St. Catharines Standard
April 12, 2017
Bacher knows his trees
Letters to the editor
Danny Beaton, Turtle Clan Mohawk Nation
I’ve been Dr John Bacher’s friend and co-worker for 30 years promoting environmental education and environmental protection.
We were honoured in June 2016 when Bacher was asked by Huron County to serve as an expert in a clear-cutting case and the county’s tree-protection bylaw. Bacher is also known throughout Simcoe and Dufferin counties by farmers and environmentalists for his knowledge. He is respected throughout Ontario by Maude Barlow and Elizabeth May, leaders of Council of Canadians and the Green Party of Canada for his wisdom and endless work for Mother Earth.
Bacher has been a leader for Preservation of Agricultural Lands Society for 30 years or longer.
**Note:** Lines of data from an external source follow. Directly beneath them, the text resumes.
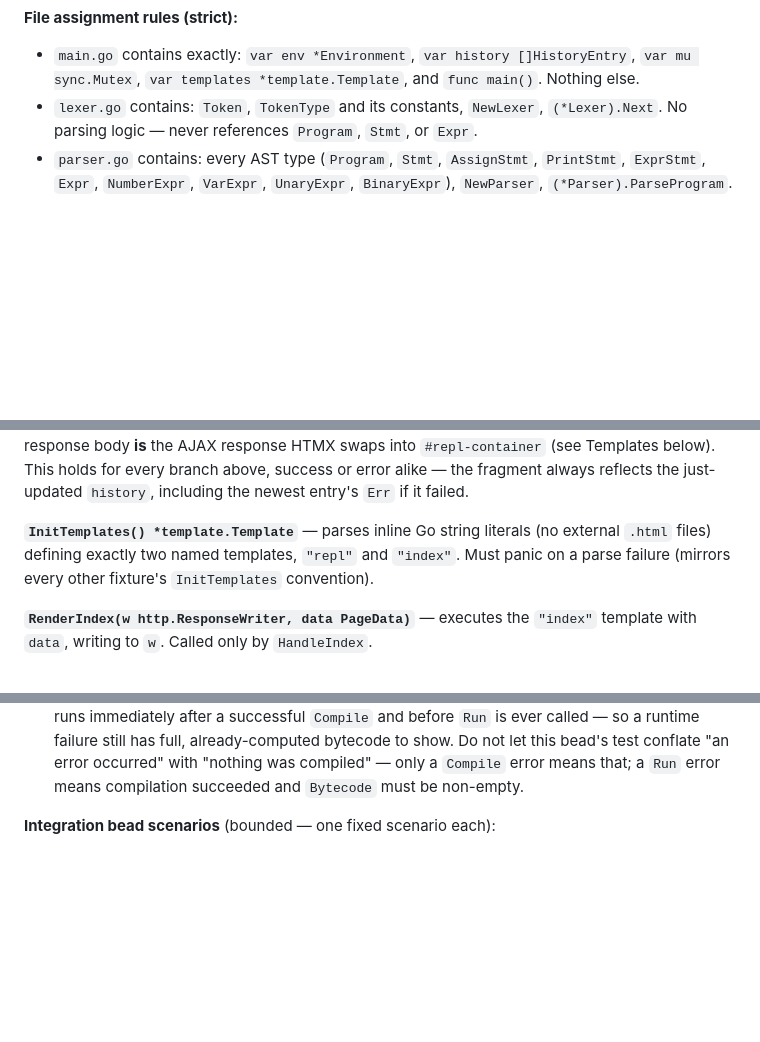
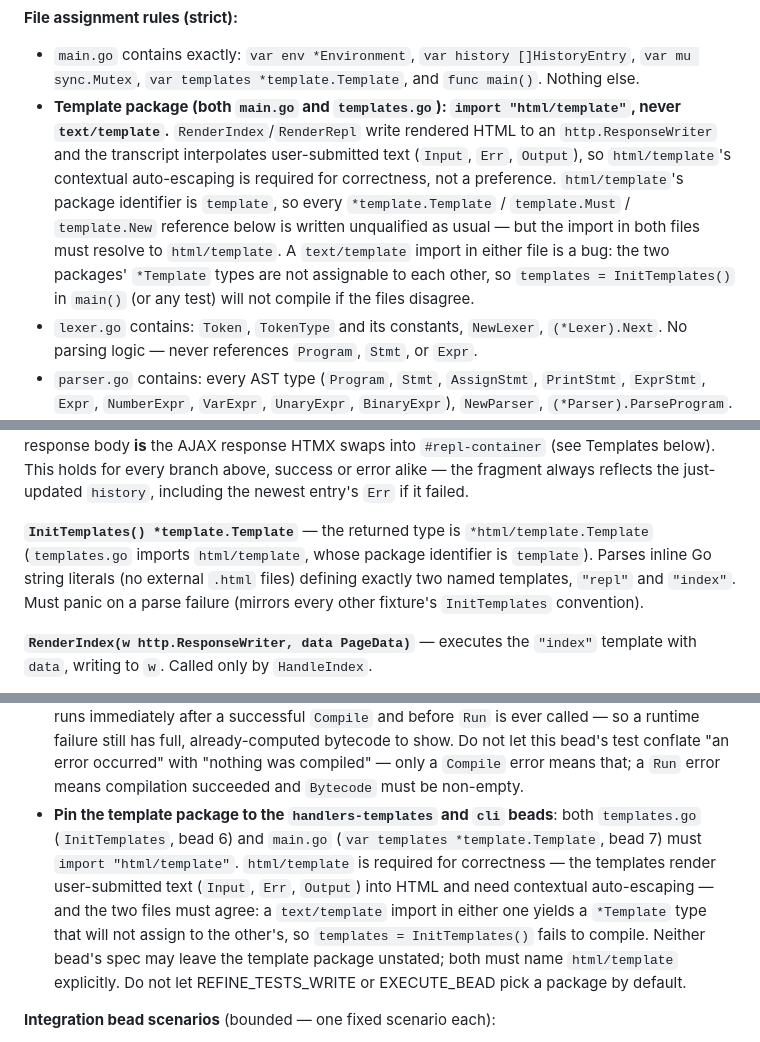
Before and after one commit to lehmann314159/ratchet, a Markdown page: docs/fixture-design-docs/exprvm-web.md, 3 parts joined by grey strips. Rendered like a GitHub page; blank space fills up the shorter version.

Commit message:
docs(exprvm-web): pin html/template for templates.go + main.go
The design doc wrote the template type as bare *template.Template everywhere
and never named the package, so the decomposition let templates.go pick
text/template while main.go used html/template — a cross-file type conflict
that no *_test.go edit can fix (exprvm-web-baseline-3/-4/-5 bead 246/255/264).

Pin html/template explicitly: File assignment rules, the templates.go and
main.go code blocks, the InitTemplates behavioral spec, dependency-chain
item 6, and a new Decomposition Notes bullet tying it to the handlers-templates
and cli beads in the same style as the disassembly-string and division-sign
pins. html/template is also the correct choice on the merits — the transcript
interpolates user-submitted text into HTML and needs contextual escaping.

Co-Authored-By: Claude Sonnet 5 <noreply@anthropic.com>
Claude-Session: https://claude.ai/code/session_01CaheWQLBWqkn4sEb7t49TE

```diff
--- a/docs/fixture-design-docs/exprvm-web.md
+++ b/docs/fixture-design-docs/exprvm-web.md
@@ -106,6 +106,18 @@ All `.go` files use `package main` at the project root — no subdirectories.
 - `main.go` contains exactly: `var env *Environment`, `var history
   []HistoryEntry`, `var mu sync.Mutex`, `var templates *template.Template`,
   and `func main()`. Nothing else.
+- **Template package (both `main.go` and `templates.go`): `import
+  "html/template"`, never `text/template`.** `RenderIndex`/`RenderRepl` write
+  rendered HTML to an `http.ResponseWriter` and the transcript interpolates
+  user-submitted text (`Input`, `Err`, `Output`), so `html/template`'s
+  contextual auto-escaping is required for correctness, not a preference.
+  `html/template`'s package identifier is `template`, so every
+  `*template.Template` / `template.Must` / `template.New` reference below is
+  written unqualified as usual — but the import in both files must resolve to
+  `html/template`. A `text/template` import in either file is a bug: the two
+  packages' `*Template` types are not assignable to each other, so `templates
+  = InitTemplates()` in `main()` (or any test) will not compile if the files
+  disagree.
 - `lexer.go` contains: `Token`, `TokenType` and its constants, `NewLexer`,
   `(*Lexer).Next`. No parsing logic — never references `Program`, `Stmt`, or
   `Expr`.
@@ -681,7 +694,9 @@ holds for every branch above, success or error alike — the fragment always
 reflects the just-updated `history`, including the newest entry's `Err` if
 it failed.
 
-**`InitTemplates() *template.Template`** — parses inline Go string literals
+**`InitTemplates() *template.Template`** — the returned type is
+`*html/template.Template` (`templates.go` imports `html/template`, whose
+package identifier is `template`). Parses inline Go string literals
 (no external `.html` files) defining exactly two named templates, `"repl"`
 and `"index"`. Must panic on a parse failure (mirrors every other fixture's
 `InitTemplates` convention).
@@ -1010,6 +1027,16 @@ dynamic renders outside it.**
   "an error occurred" with "nothing was compiled" — only a `Compile` error
   means that; a `Run` error means compilation succeeded and `Bytecode` must
   be non-empty.
+- **Pin the template package to the `handlers-templates` and `cli` beads**:
+  both `templates.go` (`InitTemplates`, bead 6) and `main.go` (`var templates
+  *template.Template`, bead 7) must `import "html/template"`. `html/template`
+  is required for correctness — the templates render user-submitted text
+  (`Input`, `Err`, `Output`) into HTML and need contextual auto-escaping —
+  and the two files must agree: a `text/template` import in either one yields
+  a `*Template` type that will not assign to the other's, so `templates =
+  InitTemplates()` fails to compile. Neither bead's spec may leave the
+  template package unstated; both must name `html/template` explicitly. Do
+  not let REFINE_TESTS_WRITE or EXECUTE_BEAD pick a package by default.
 
 **Integration bead scenarios** (bounded — one fixed scenario each):
 - Using `httptest.NewServer`, `POST /eval` with `input=x=5` (assert HTTP 200,
```
Also changed, not shown: other parts of docs/fixture-design-docs/exprvm-web.md (+5 -2 lines).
The list goes on and on for his love and energy in defending Niagara from misguided developers.
His book Two Billion Trees and Counting: The Legacy of Edmund Zavitz — Zavitz held the position of chief forester of Ontario, deputy minister of forests and director of reforestation — is a masterpiece.
When Standard reporter Karena Walter wrote her recent story regarding Centennial Park tree-cutting, quoting Bacher as saying the trees were native species, were not invasive and were a mix of ages including some very young trees, he should be listened to.
Some of the trees were providing shade for an intermittent stream. He said the trees in Centennial Park are in forested parkland which is large enough to provide habitat for wildlife like wild turkeys and the great blue heron.
The city should leave part of the park as a natural forest. The Manitoba maples, willows and poplars are being cut down as a preventive measure.
Who do you believe when Bacher says this is wrong as the animals, birds, insects and plants need this forest?
Please help Bacher protect the farmland and forests before all are killed.
Download a pdf here.